• [Data shown]
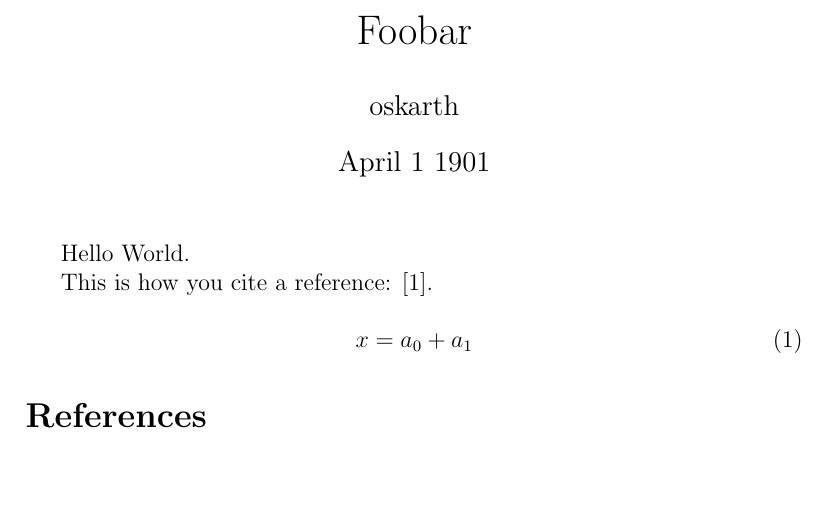
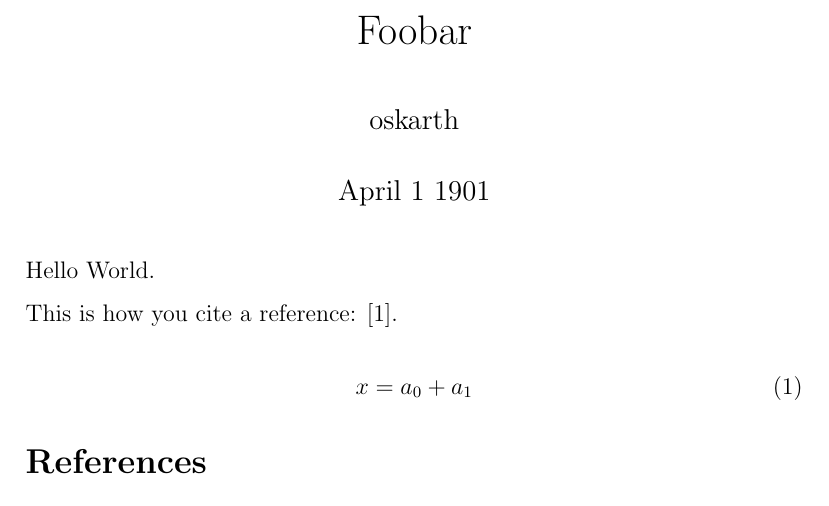
Before and after one commit to oskarth/templates, a LaTeX document (article.tex): part of the page, cut so that both start at the same text, the shorter picture padded with empty space. Compiled offline with pdfLaTeX.

Commit message:
add line skip paragraph pkg

```diff
--- a/article.tex
+++ b/article.tex
@@ -2,6 +2,7 @@
 
 \usepackage[utf8]{inputenc}
 \usepackage{mathtools}
+\usepackage[parfill]{parskip} % line skip paragraphs
 
 \bibliographystyle{plain}
 
```
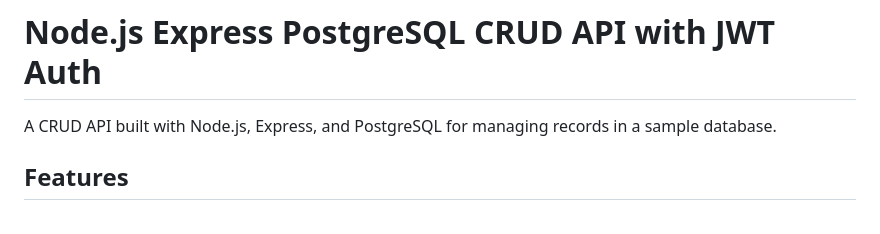
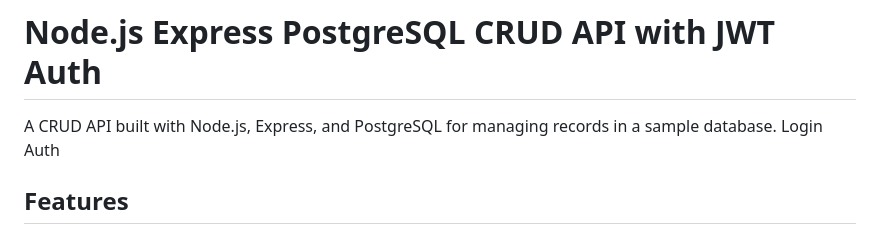
Before and after one commit to Piperski13/powerplant-dashboard, a Markdown page: README.md, the part around the change. Rendered like a GitHub page.

```diff
--- a/README.md
+++ b/README.md
@@ -1,6 +1,6 @@
 # Node.js Express PostgreSQL CRUD API with JWT Auth
 
-A CRUD API built with Node.js, Express, and PostgreSQL for managing records in a sample database.
+A CRUD API built with Node.js, Express, and PostgreSQL for managing records in a sample database. Login Auth
 
 ## Features
 
```
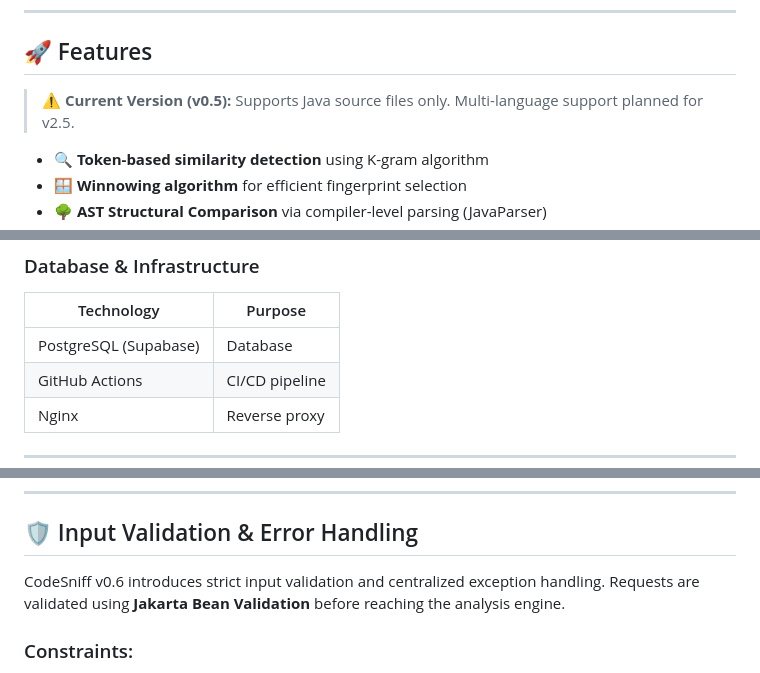
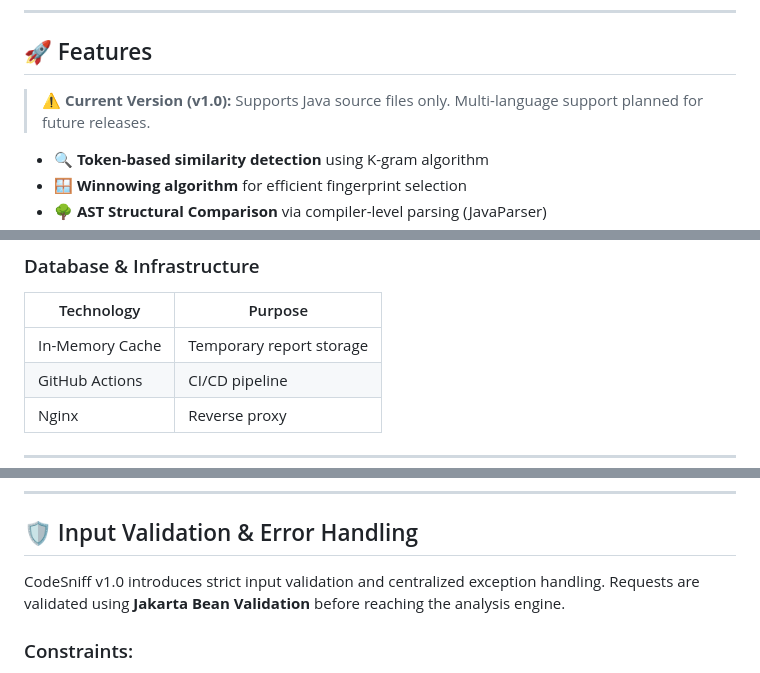
Before and after one commit to Kunal-htr/codesniff, a Markdown page: ReadMe.md, 3 parts joined by grey strips. GitHub-like rendering.

```diff
--- a/ReadMe.md
+++ b/ReadMe.md
@@ -34,7 +34,7 @@ and more in future releases through AI-powered semantic analysis.
 
 ## 🚀 Features
 
-> ⚠️ **Current Version (v0.5):** Supports Java source files only. Multi-language support planned for v2.5.
+> ⚠️ **Current Version (v1.0):** Supports Java source files only. Multi-language support planned for future releases.
 
 - 🔍 **Token-based similarity detection** using K-gram algorithm
 - 🪟 **Winnowing algorithm** for efficient fingerprint selection
@@ -67,7 +67,7 @@ and more in future releases through AI-powered semantic analysis.
 ### Database & Infrastructure
 | Technology | Purpose |
 |---|---|
-| PostgreSQL (Supabase) | Database |
+| In-Memory Cache | Temporary report storage |
 | GitHub Actions | CI/CD pipeline |
 | Nginx | Reverse proxy |
 
@@ -270,7 +258,7 @@ CodeSniff is alive!
 
 ## 🛡️ Input Validation & Error Handling
 
-CodeSniff v0.6 introduces strict input validation and centralized exception handling. Requests are validated using **Jakarta Bean Validation** before reaching the analysis engine.
+CodeSniff v1.0 introduces strict input validation and centralized exception handling. Requests are validated using **Jakarta Bean Validation** before reaching the analysis engine.
 
 ### Constraints:
 * `submissions`: Must have between **1 and 200** files per batch.
```
Also changed, not shown: other parts of ReadMe.md (+2 -14 lines).
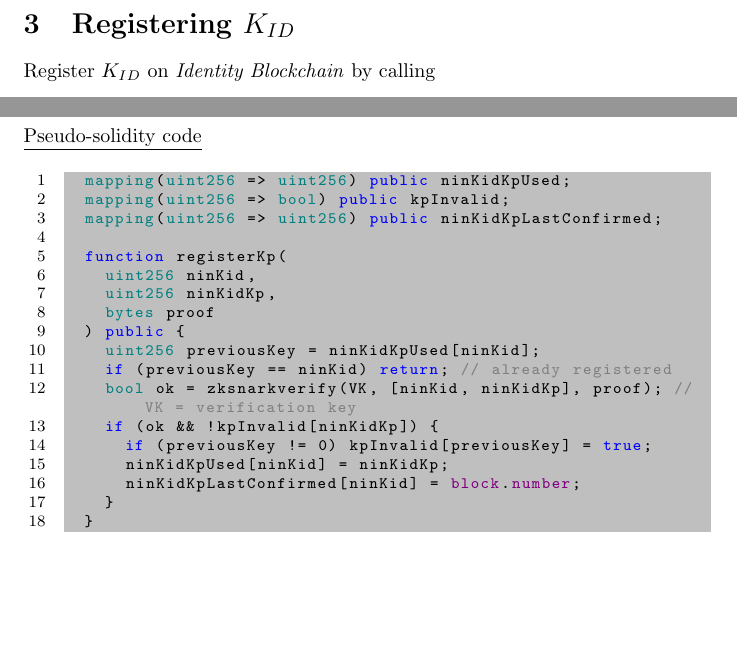
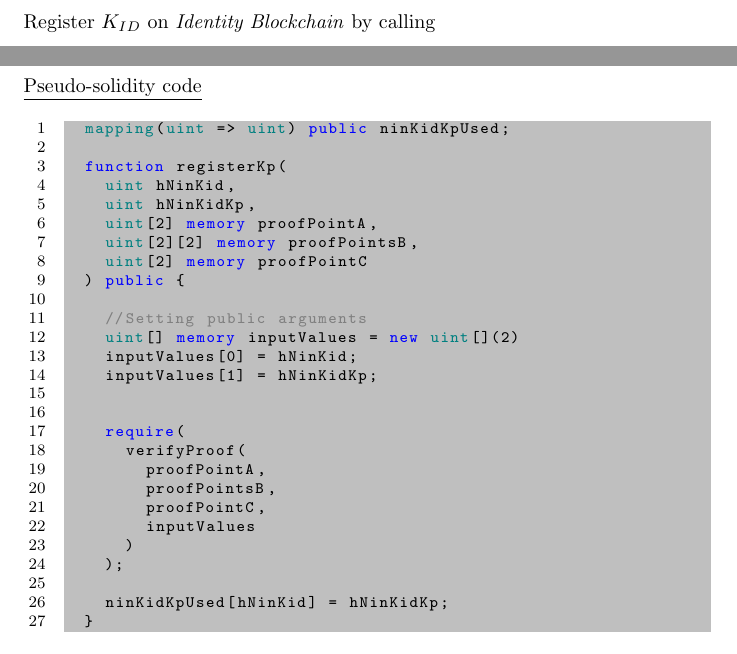
Before and after one commit to IdentityBlockchain/PoIPaper, a LaTeX paper (paper.tex): two parts of pages 2 and 6 of 10, joined at a grey line, cut at the place of the change, the shorter picture padded with empty space. Compiled offline with pdfLaTeX.

Commit message:
registerKp using verifyProof

```diff
--- a/paper.tex
+++ b/paper.tex
@@ -335,23 +335,32 @@ Register $\khk$ on \pbc{} by calling $$register\khk(Nin\kid, Nin\kid\khk, proof)
 
 \hfill\begin{minipage}{\dimexpr\textwidth-20px}
 \begin{lstlisting}[language=Solidity]
-  mapping(uint256 => uint256) public ninKidKpUsed;
-  mapping(uint256 => bool) public kpInvalid;
-  mapping(uint256 => uint256) public ninKidKpLastConfirmed;
+  mapping(uint => uint) public ninKidKpUsed;
 
   function registerKp(
-    uint256 ninKid,
-    uint256 ninKidKp,
-    bytes proof
+    uint hNinKid,
+    uint hNinKidKp,
+		uint[2] memory proofPointA,
+		uint[2][2] memory proofPointsB,
+		uint[2] memory proofPointC
   ) public {
-    uint256 previousKey = ninKidKpUsed[ninKid];
-    if (previousKey == ninKid) return; // already registered
-    bool ok = zksnarkverify(VK, [ninKid, ninKidKp], proof); // VK = verification key
-    if (ok && !kpInvalid[ninKidKp]) {
-      if (previousKey != 0) kpInvalid[previousKey] = true;
-      ninKidKpUsed[ninKid] = ninKidKp;
-      ninKidKpLastConfirmed[ninKid] = block.number;
-    }
+
+		//Setting public arguments
+		uint[] memory inputValues = new uint[](2)
+		inputValues[0] = hNinKid;
+		inputValues[1] = hNinKidKp;
+
+
+		require(
+			verifyProof(
+				proofPointA,
+				proofPointsB,
+				proofPointC,
+				inputValues
+			)
+		);
+
+    ninKidKpUsed[hNinKid] = hNinKidKp;
   }
 \end{lstlisting}
 \xdef\tpd{\the\prevdepth}
```
Also changed, not shown: 1 other file.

• [Action item]
Return all entries preceding this task exactly as they stand, leaving any picture out.

• [Response to the task]
Before and after one commit to oskarth/templates, a LaTeX document (article.tex): part of the page, cut so that both start at the same text, the shorter picture padded with empty space. Compiled offline with pdfLaTeX.

Commit message:
add line skip paragraph pkg

```diff
--- a/article.tex
+++ b/article.tex
@@ -2,6 +2,7 @@
 
 \usepackage[utf8]{inputenc}
 \usepackage{mathtools}
+\usepackage[parfill]{parskip} % line skip paragraphs
 
 \bibliographystyle{plain}
 
```
Before and after one commit to Piperski13/powerplant-dashboard, a Markdown page: README.md, the part around the change. Rendered like a GitHub page.

```diff
--- a/README.md
+++ b/README.md
@@ -1,6 +1,6 @@
 # Node.js Express PostgreSQL CRUD API with JWT Auth
 
-A CRUD API built with Node.js, Express, and PostgreSQL for managing records in a sample database.
+A CRUD API built with Node.js, Express, and PostgreSQL for managing records in a sample database. Login Auth
 
 ## Features
 
```
Before and after one commit to Kunal-htr/codesniff, a Markdown page: ReadMe.md, 3 parts joined by grey strips. GitHub-like rendering.

```diff
--- a/ReadMe.md
+++ b/ReadMe.md
@@ -34,7 +34,7 @@ and more in future releases through AI-powered semantic analysis.
 
 ## 🚀 Features
 
-> ⚠️ **Current Version (v0.5):** Supports Java source files only. Multi-language support planned for v2.5.
+> ⚠️ **Current Version (v1.0):** Supports Java source files only. Multi-language support planned for future releases.
 
 - 🔍 **Token-based similarity detection** using K-gram algorithm
 - 🪟 **Winnowing algorithm** for efficient fingerprint selection
@@ -67,7 +67,7 @@ and more in future releases through AI-powered semantic analysis.
 ### Database & Infrastructure
 | Technology | Purpose |
 |---|---|
-| PostgreSQL (Supabase) | Database |
+| In-Memory Cache | Temporary report storage |
 | GitHub Actions | CI/CD pipeline |
 | Nginx | Reverse proxy |
 
@@ -270,7 +258,7 @@ CodeSniff is alive!
 
 ## 🛡️ Input Validation & Error Handling
 
-CodeSniff v0.6 introduces strict input validation and centralized exception handling. Requests are validated using **Jakarta Bean Validation** before reaching the analysis engine.
+CodeSniff v1.0 introduces strict input validation and centralized exception handling. Requests are validated using **Jakarta Bean Validation** before reaching the analysis engine.
 
 ### Constraints:
 * `submissions`: Must have between **1 and 200** files per batch.
```
Also changed, not shown: other parts of ReadMe.md (+2 -14 lines).
Before and after one commit to IdentityBlockchain/PoIPaper, a LaTeX paper (paper.tex): two parts of pages 2 and 6 of 10, joined at a grey line, cut at the place of the change, the shorter picture padded with empty space. Compiled offline with pdfLaTeX.

Commit message:
registerKp using verifyProof

```diff
--- a/paper.tex
+++ b/paper.tex
@@ -335,23 +335,32 @@ Register $\khk$ on \pbc{} by calling $$register\khk(Nin\kid, Nin\kid\khk, proof)
 
 \hfill\begin{minipage}{\dimexpr\textwidth-20px}
 \begin{lstlisting}[language=Solidity]
-  mapping(uint256 => uint256) public ninKidKpUsed;
-  mapping(uint256 => bool) public kpInvalid;
-  mapping(uint256 => uint256) public ninKidKpLastConfirmed;
+  mapping(uint => uint) public ninKidKpUsed;
 
   function registerKp(
-    uint256 ninKid,
-    uint256 ninKidKp,
-    bytes proof
+    uint hNinKid,
+    uint hNinKidKp,
+		uint[2] memory proofPointA,
+		uint[2][2] memory proofPointsB,
+		uint[2] memory proofPointC
   ) public {
-    uint256 previousKey = ninKidKpUsed[ninKid];
-    if (previousKey == ninKid) return; // already registered
-    bool ok = zksnarkverify(VK, [ninKid, ninKidKp], proof); // VK = verification key
-    if (ok && !kpInvalid[ninKidKp]) {
-      if (previousKey != 0) kpInvalid[previousKey] = true;
-      ninKidKpUsed[ninKid] = ninKidKp;
-      ninKidKpLastConfirmed[ninKid] = block.number;
-    }
+
+		//Setting public arguments
+		uint[] memory inputValues = new uint[](2)
+		inputValues[0] = hNinKid;
+		inputValues[1] = hNinKidKp;
+
+
+		require(
+			verifyProof(
+				proofPointA,
+				proofPointsB,
+				proofPointC,
+				inputValues
+			)
+		);
+
+    ninKidKpUsed[hNinKid] = hNinKidKp;
   }
 \end{lstlisting}
 \xdef\tpd{\the\prevdepth}
```
Also changed, not shown: 1 other file.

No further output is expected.